# [Exercise]
Where in the listing does the word "task" appear? Report each line that holds it.

# [Exercise data]
++++++++

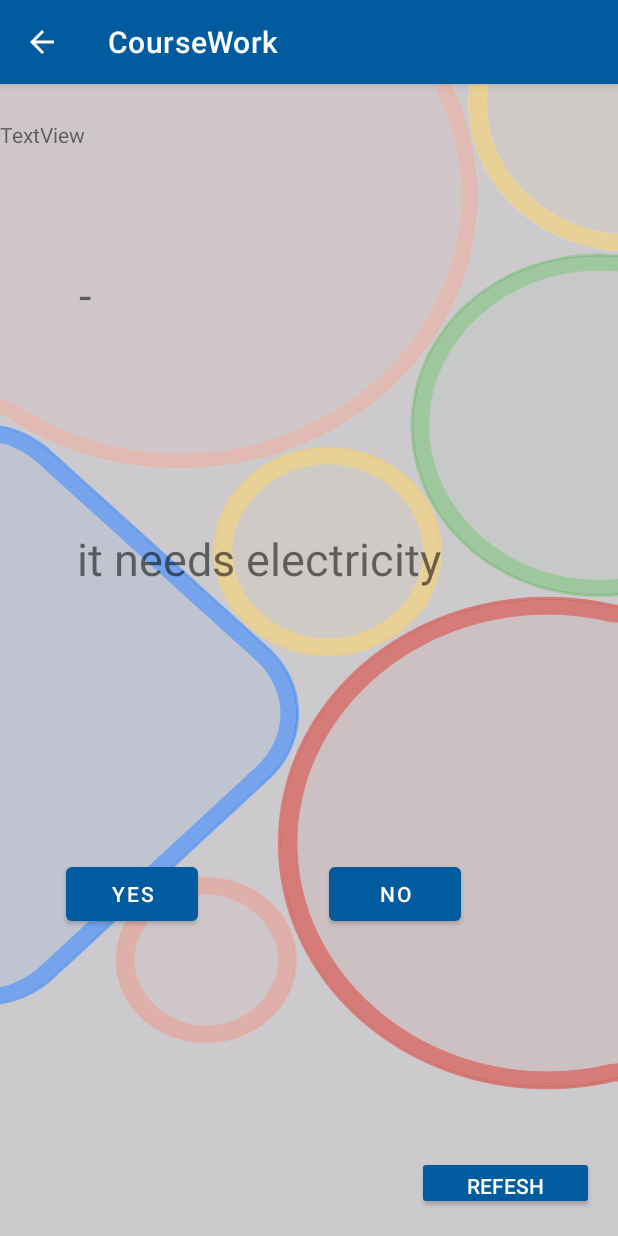
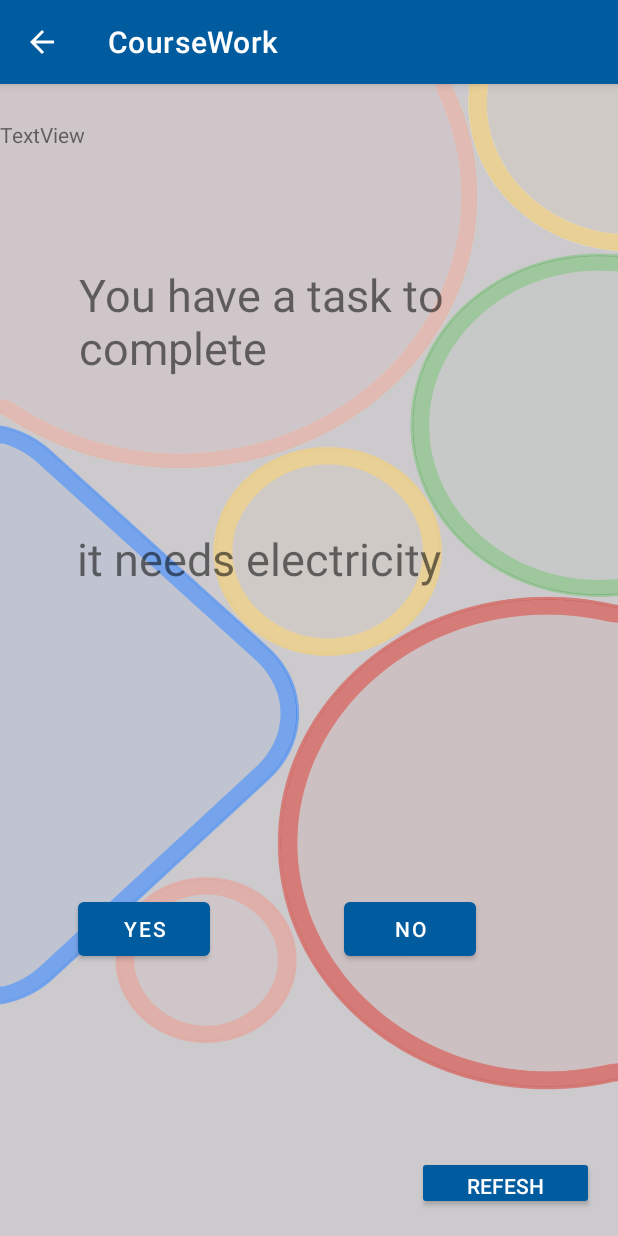
Before and after one commit to AltTheo/Android_PAPL, an Android app: the screen it shows after launch (MainActivity), on a phone screen of 412 x 824 dp. Run offline under Robolectric (Android 15) with nearby library versions, the phone set to English and light mode, and no system bars; Roboto replaces fonts that are not available here.

Commit message:
changes to colour

```diff
--- a/app/src/main/res/layout/activity_main.xml
+++ b/app/src/main/res/layout/activity_main.xml
@@ -32,19 +32,6 @@
         app:layout_constraintTop_toTopOf="parent" />
 
     <Button
-        android:id="@+id/button"
-        android:layout_width="wrap_content"
-        android:layout_height="wrap_content"
-        android:layout_marginStart="44dp"
-        android:onClick="yesClick"
-        android:text="@string/yes"
-        app:layout_constraintBottom_toBottomOf="parent"
-        app:layout_constraintStart_toStartOf="parent"
-        app:layout_constraintTop_toTopOf="parent"
-        app:layout_constraintVertical_bias="0.717"
-        app:rippleColor="@android:color/holo_blue_bright" />
-
-    <Button
         android:id="@+id/button2"
         android:layout_width="wrap_content"
         android:layout_height="wrap_content"
@@ -52,10 +39,23 @@
         android:text="@string/no"
         app:layout_constraintBottom_toBottomOf="parent"
         app:layout_constraintEnd_toEndOf="parent"
-        app:layout_constraintHorizontal_bias="0.455"
+        app:layout_constraintHorizontal_bias="0.486"
         app:layout_constraintStart_toEndOf="@+id/button"
         app:layout_constraintTop_toTopOf="parent"
-        app:layout_constraintVertical_bias="0.717"
+        app:layout_constraintVertical_bias="0.749"
+        app:rippleColor="@android:color/holo_blue_bright" />
+
+    <Button
+        android:id="@+id/button"
+        android:layout_width="wrap_content"
+        android:layout_height="wrap_content"
+        android:layout_marginStart="52dp"
+        android:onClick="yesClick"
+        android:text="@string/yes"
+        app:layout_constraintBottom_toBottomOf="parent"
+        app:layout_constraintStart_toStartOf="parent"
+        app:layout_constraintTop_toTopOf="parent"
+        app:layout_constraintVertical_bias="0.749"
         app:rippleColor="@android:color/holo_blue_bright" />
 
     <Button
@@ -70,7 +70,8 @@
         app:layout_constraintHorizontal_bias="0.945"
         app:layout_constraintStart_toStartOf="parent"
         app:layout_constraintTop_toTopOf="parent"
-        app:layout_constraintVertical_bias="0.976" />
+        app:layout_constraintVertical_bias="0.976"
+        app:rippleColor="@android:color/holo_blue_bright" />
 
     <TextView
         android:id="@+id/wlcDisplay"
--- a/app/src/main/res/layout/activity_welcome_screen.xml
+++ b/app/src/main/res/layout/activity_welcome_screen.xml
@@ -38,6 +38,7 @@
         android:layout_height="wrap_content"
         android:layout_marginTop="424dp"
         android:text="agree?"
+        android:textColorLink="@android:color/holo_blue_bright"
         android:textSize="16sp"
         app:layout_constraintEnd_toEndOf="parent"
         app:layout_constraintHorizontal_bias="0.296"
--- a/app/src/main/res/raw/generator4.csv
+++ b/app/src/main/res/raw/generator4.csv
@@ -1,5 +1,5 @@
-0,1,45,-,it needs electricity
-1,2,47,You want to do a computer related task,-
+0,1,45,You have a task to complete,it needs electricity
+1,2,47,The task is a computer related one,-
 2,3,13,-,does the area have power
 3,4,46,-,is the voltage of the power good and safe?
 4,5,12,-,could any interruptions affect the creditibility of your work?
```
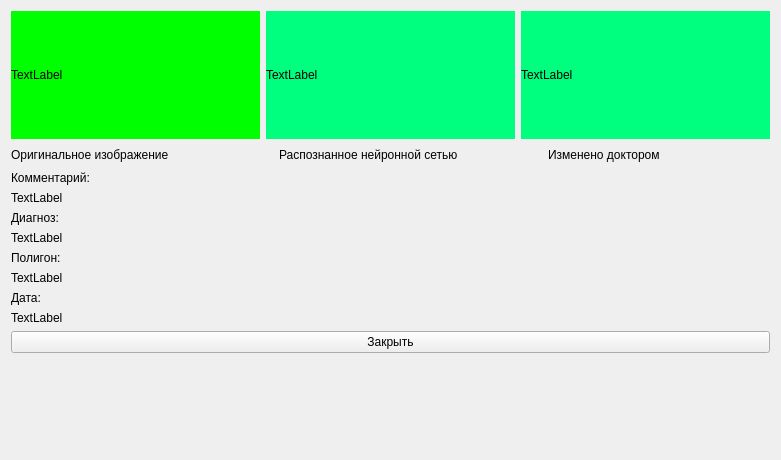
The window that view/qt_ui_source/more_history_patient_item.ui (Andrew-up/vgtu_frontend) describes before a commit, drawn with Qt 5.
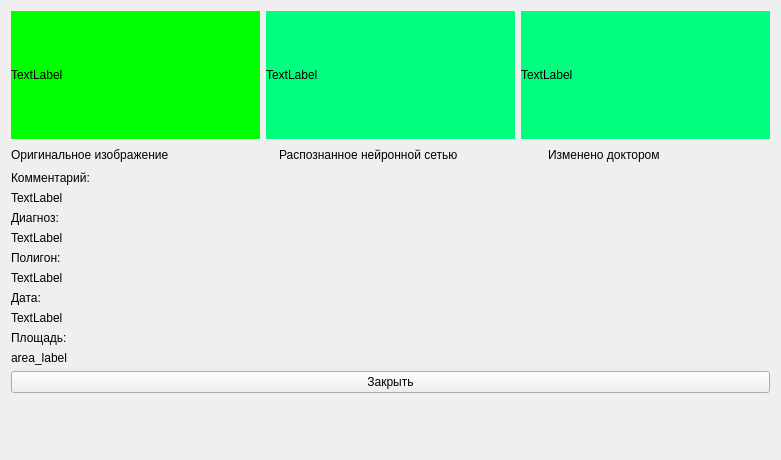
The same window after the commit.

```diff
--- a/view/qt_ui_source/more_history_patient_item.ui
+++ b/view/qt_ui_source/more_history_patient_item.ui
@@ -233,6 +233,20 @@
        </property>
       </widget>
      </item>
+     <item>
+      <widget class="QLabel" name="label_8">
+       <property name="text">
+        <string>Площадь:</string>
+       </property>
+      </widget>
+     </item>
+     <item>
+      <widget class="QLabel" name="area_label">
+       <property name="text">
+        <string>area_label</string>
+       </property>
+      </widget>
+     </item>
     </layout>
    </item>
    <item>
```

++++++++

# [Result of this exercise]
-1,2,47,You want to do a computer related task,-
+0,1,45,You have a task to complete,it needs electricity
+1,2,47,The task is a computer related one,-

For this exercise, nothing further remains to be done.